• What to do:
Which lines of the data include the string "const"? List them all.

*** Opening of Records to process ***

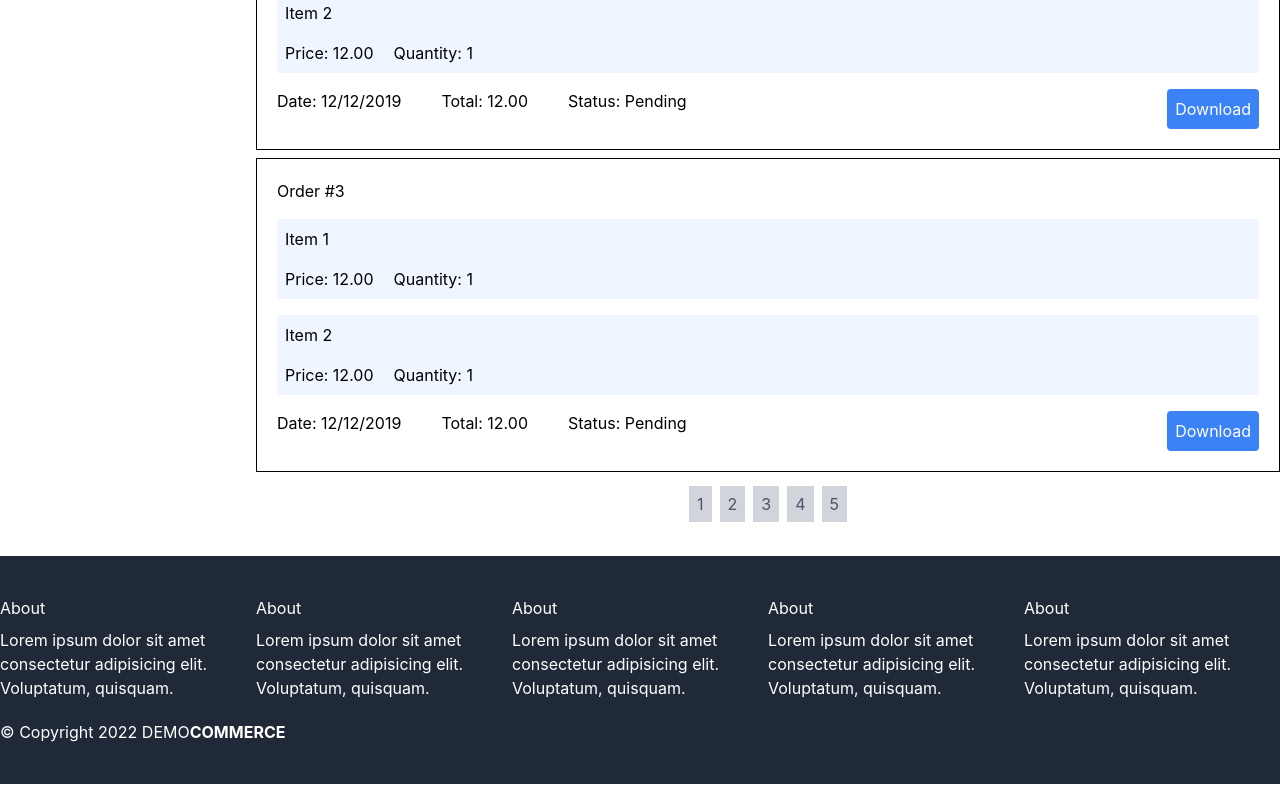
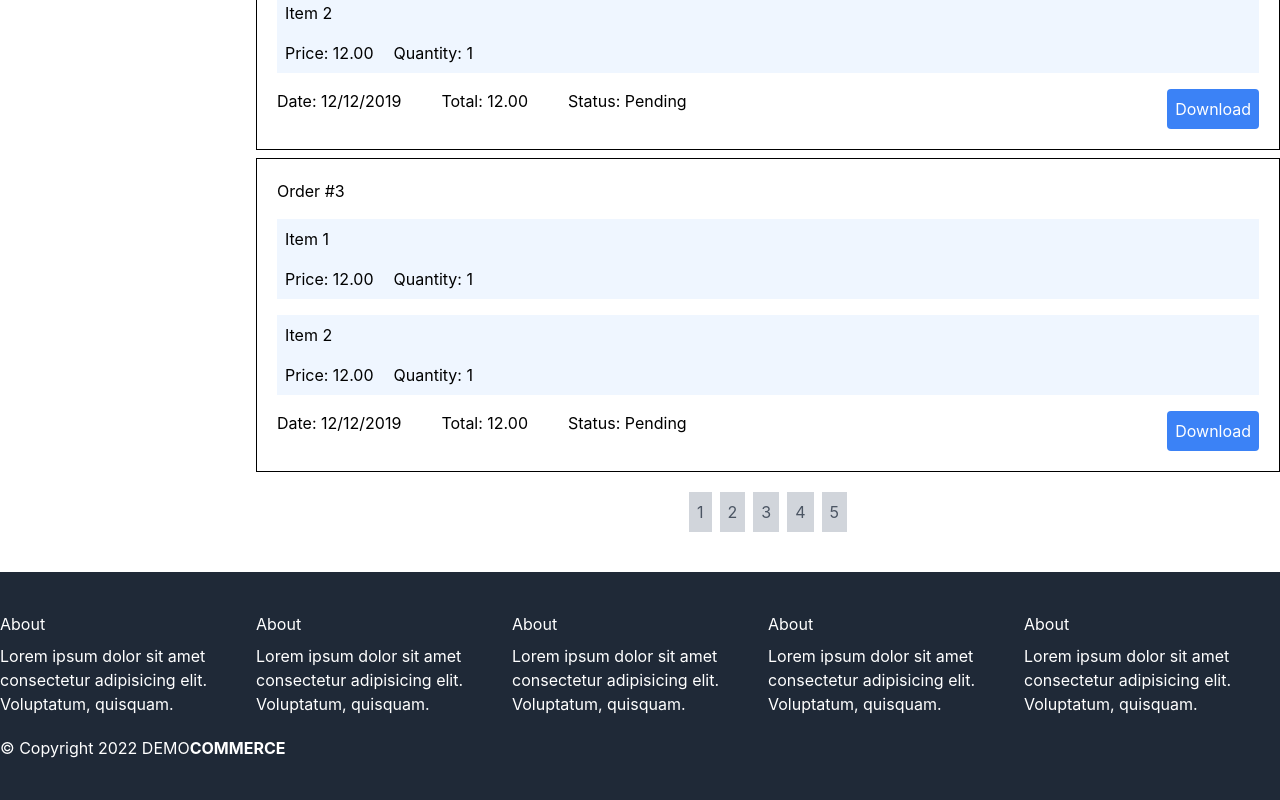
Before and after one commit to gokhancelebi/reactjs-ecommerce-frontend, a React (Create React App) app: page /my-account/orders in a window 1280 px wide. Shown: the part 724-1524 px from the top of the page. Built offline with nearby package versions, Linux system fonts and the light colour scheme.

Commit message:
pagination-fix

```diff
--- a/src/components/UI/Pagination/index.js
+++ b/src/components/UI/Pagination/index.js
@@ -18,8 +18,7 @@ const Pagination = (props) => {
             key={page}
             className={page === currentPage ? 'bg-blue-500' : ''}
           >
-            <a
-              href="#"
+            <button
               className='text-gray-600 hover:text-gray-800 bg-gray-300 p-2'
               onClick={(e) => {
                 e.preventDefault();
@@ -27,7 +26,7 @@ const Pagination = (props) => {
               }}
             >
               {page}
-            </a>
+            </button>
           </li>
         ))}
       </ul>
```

*** Close of Records to process ***

• Exercise answer:
@@ -18,8 +18,7 @@ const Pagination = (props) => {
@@ -27,7 +26,7 @@ const Pagination = (props) => {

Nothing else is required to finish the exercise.